Start of Provided records

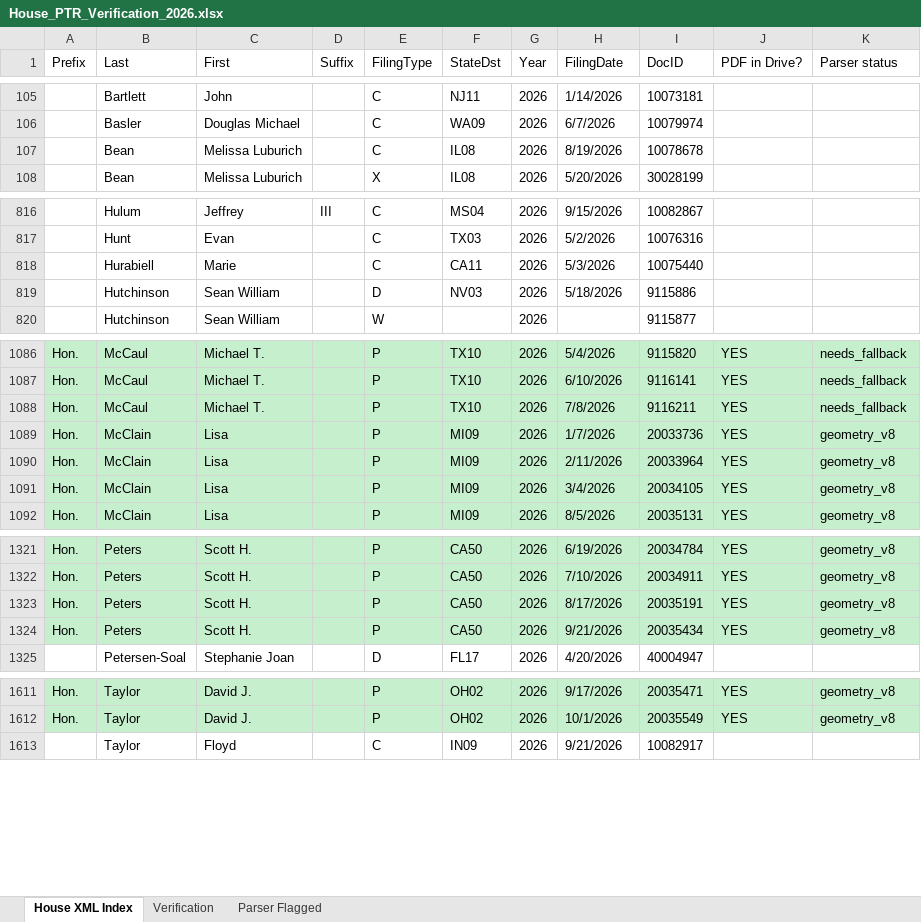
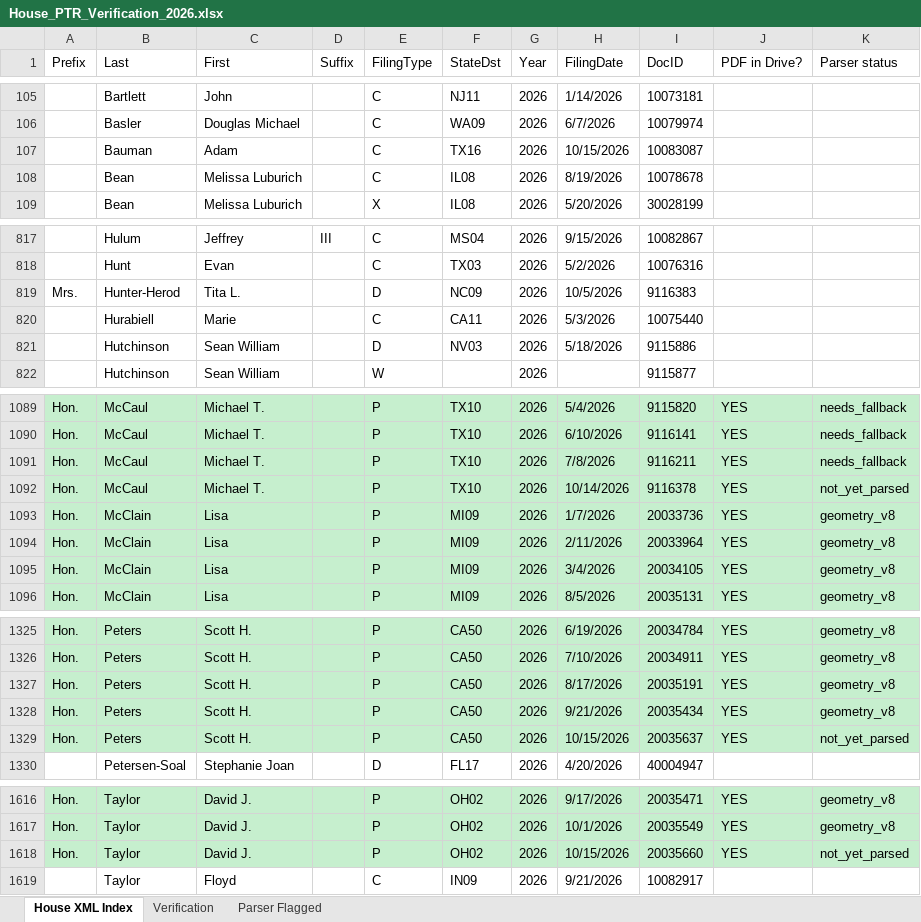
Before and after one commit to Strokeofluck/house-ptr-scraper, an Excel workbook: data/03_verification/House_PTR_Verification_2026.xlsx, sheet House XML Index, drawn as a sheet; only a part is shown, gaps mark what is left out; values as stored, in another font and other column widths than the file's, no borders; the diff covers the shown part only; the diff names each change by its address in the sheet, - before the commit and + after, or states it on an @@ line.

```diff
--- a/data/03_verification/House_PTR_Verification_2026.xlsx (sheet House XML Index)
+++ b/data/03_verification/House_PTR_Verification_2026.xlsx (sheet House XML Index)
+row 107:  | Bauman | Adam |  | C | TX16 | 2026 | 10/15/2026 | 10083087
+row 819: Mrs. | Hunter-Herod | Tita L. |  | D | NC09 | 2026 | 10/5/2026 | 9116383
+row 1092: Hon. | McCaul | Michael T. |  | P | TX10 | 2026 | 10/14/2026 | 9116378 | YES | not_yet_parsed
+row 1329: Hon. | Peters | Scott H. |  | P | CA50 | 2026 | 10/15/2026 | 20035637 | YES | not_yet_parsed
+row 1618: Hon. | Taylor | David J. |  | P | OH02 | 2026 | 10/15/2026 | 20035660 | YES | not_yet_parsed
```
Also changed, not shown: 1 added row and 4 edited cells elsewhere in this sheet, sheet Verification, data/03_verification/House_PTR_Verification_2021.xlsx, data/03_verification/House_PTR_Verification_2022.xlsx, 17 other files.
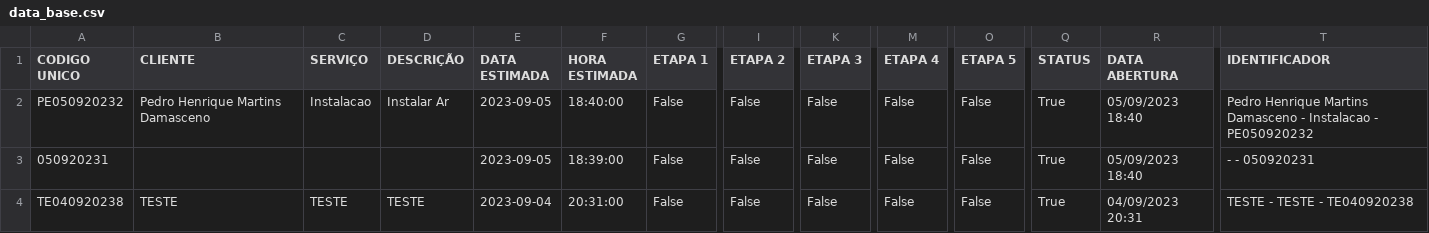
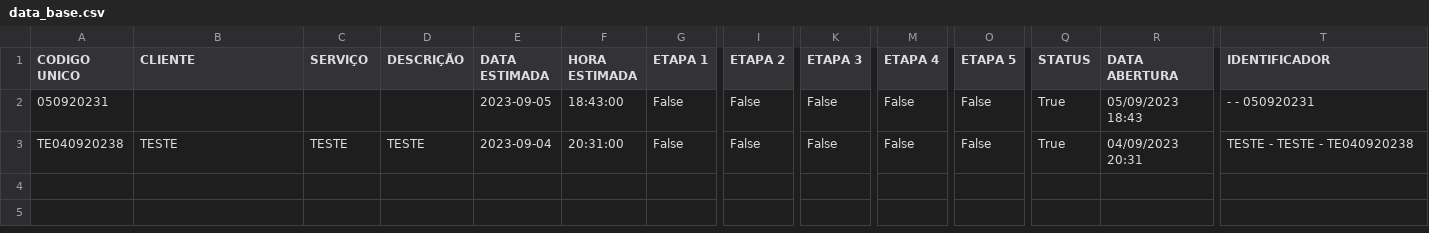
Before and after one commit to Pedro-Damas/servicos, a CSV file: data_base.csv, drawn as a sheet; only a part is shown, gaps mark what is left out; removed rows and columns are numbered as before the commit, all else as after; rows hold the shown columns only; the diff names each change by its address in the sheet, - before the commit and + after, or states it on an @@ line.

Commit message:
Update CSV file

```diff
--- a/data_base.csv
+++ b/data_base.csv
-row 2: PE050920232 | Pedro Henrique Martins Damasceno | Instalacao | Instalar Ar | 2023-09-05 | 18:40:00 | False | False | False | False | False | True | 05/09/2023 18:40 | Pedro Henrique Martins Damasceno - Instalacao - PE050920232
-F2 (HORA ESTIMADA): 18:39:00
+F2 (HORA ESTIMADA): 18:43:00
-R2 (DATA ABERTURA): 05/09/2023 18:40
+R2 (DATA ABERTURA): 05/09/2023 18:43
```
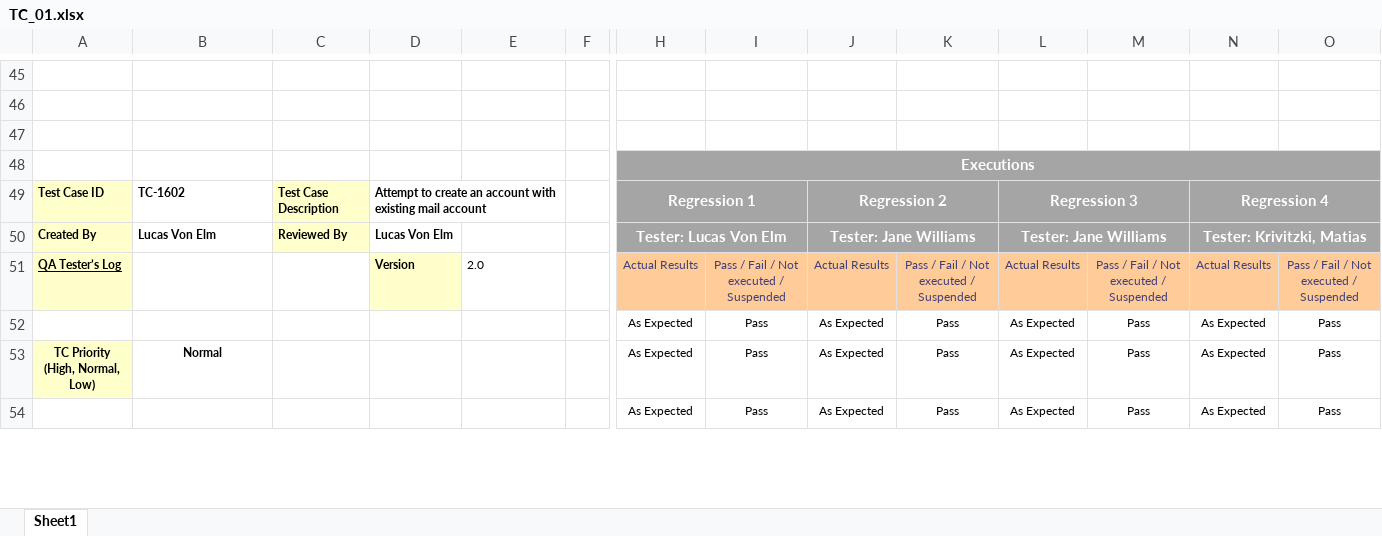
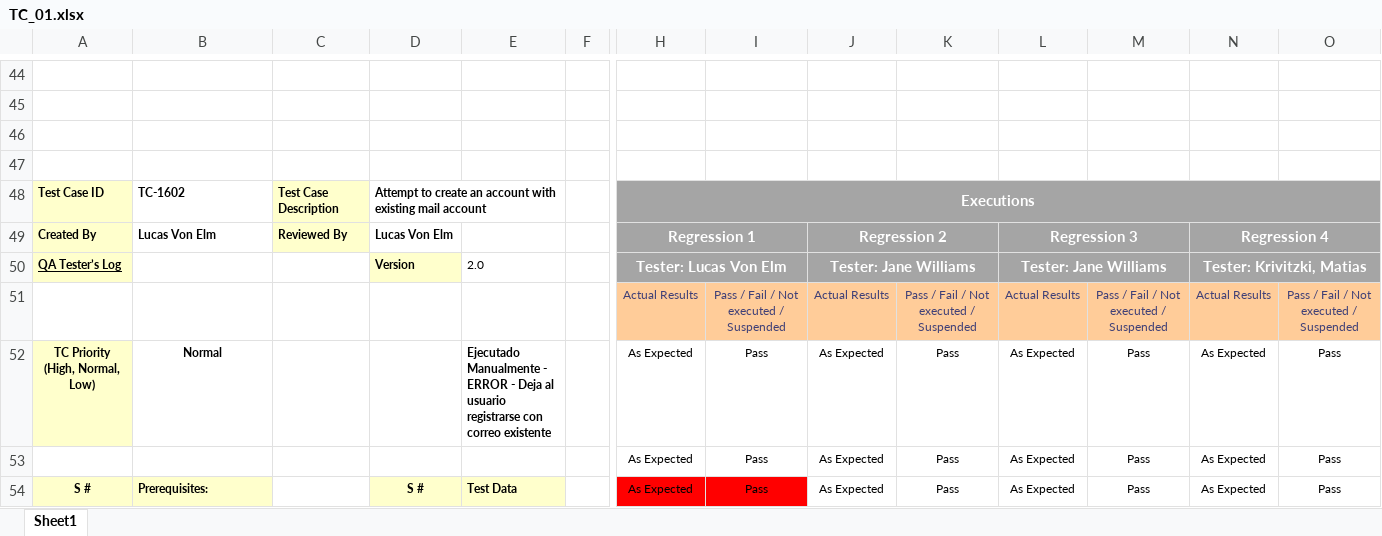
Before and after one commit to xlucasve/TestingAplicaciones-BeSharps-TPO, an Excel workbook: test_cases/TC_01.xlsx, sheet Sheet1, drawn as a sheet; only a part is shown, gaps mark what is left out; values as stored, in another font and other column widths than the file's, no borders; removed rows and columns are numbered as before the commit, all else as after; rows hold the shown columns only; the diff covers the shown part only; the diff names each change by its address in the sheet, - before the commit and + after, or states it on an @@ line.

```diff
--- a/test_cases/TC_01.xlsx (sheet Sheet1)
+++ b/test_cases/TC_01.xlsx (sheet Sheet1)
-H47: Executions
+H47: (empty)
-H47:O47 fill: #A5A5A5
+H47:O47 fill: none
-H48:O48 merged
-H48: Regression 1
+H48: Executions
-H49:I49 merged
+H48:O48 merged
-J48: Regression 2
+J48: (empty)
-J49:K49 merged
-L48: Regression 3
+L48: (empty)
-L49:M49 merged
-N48: Regression 4
+N48: (empty)
-N49:O49 merged
-H49: Tester: Lucas Von Elm
+H49: Regression 1
-J49: Tester: Jane Williams
+J49: Regression 2
-L49: Tester: Jane Williams
+L49: Regression 3
-N49: Tester: Krivitzki, Matias
+N49: Regression 4
+row 50: QA Tester’s Log |  |  | Version | 2.0 |  | Tester: Lucas Von Elm |  | Tester: Jane Williams |  | Tester: Jane Williams |  | Tester: Krivitzki, Matias
-A51: QA Tester’s Log
+A51: (empty)
-A51 fill: #FFFFCC
+A51 fill: none
-D51: Version
+D51: (empty)
-D51 fill: #FFFFCC
+D51 fill: none
-E51: 2.0
+E51: (empty)
+row 52: TC Priority (High, Normal, Low) | Normal |  |  | Ejecutado Manualmente - ERROR - Deja al usuario registrarse con correo existente |  | As Expected | Pass | As Expected | Pass | As Expected | Pass | As Expected | Pass
-A54: TC Priority (High, Normal, Low)
+A54: S #
-B54: Normal
+B54: Prerequisites:
@@ B54 fill: none → #FFFFCC, alignment: center → left @@
-D54: (empty)
+D54: S #
-D54:E54 fill: none
+D54:E54 fill: #FFFFCC
-E54: (empty)
+E54: Test Data
-H54:I54 fill: none
+H54:I54 fill: #FF0000
-row 54:  |  |  |  |  |  | As Expected | Pass | As Expected | Pass | As Expected | Pass | As Expected | Pass
```
Also changed, not shown: 5 added rows, 8 removed rows, 20 edited cells, cell formats and merged cells elsewhere in this sheet, test_cases/TC_02.xlsx.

End of Provided records

> [Work instructions] What is the number of lines in the records that hold "FFFFCC"? Give the number by itself.

> [Exercise solution] 4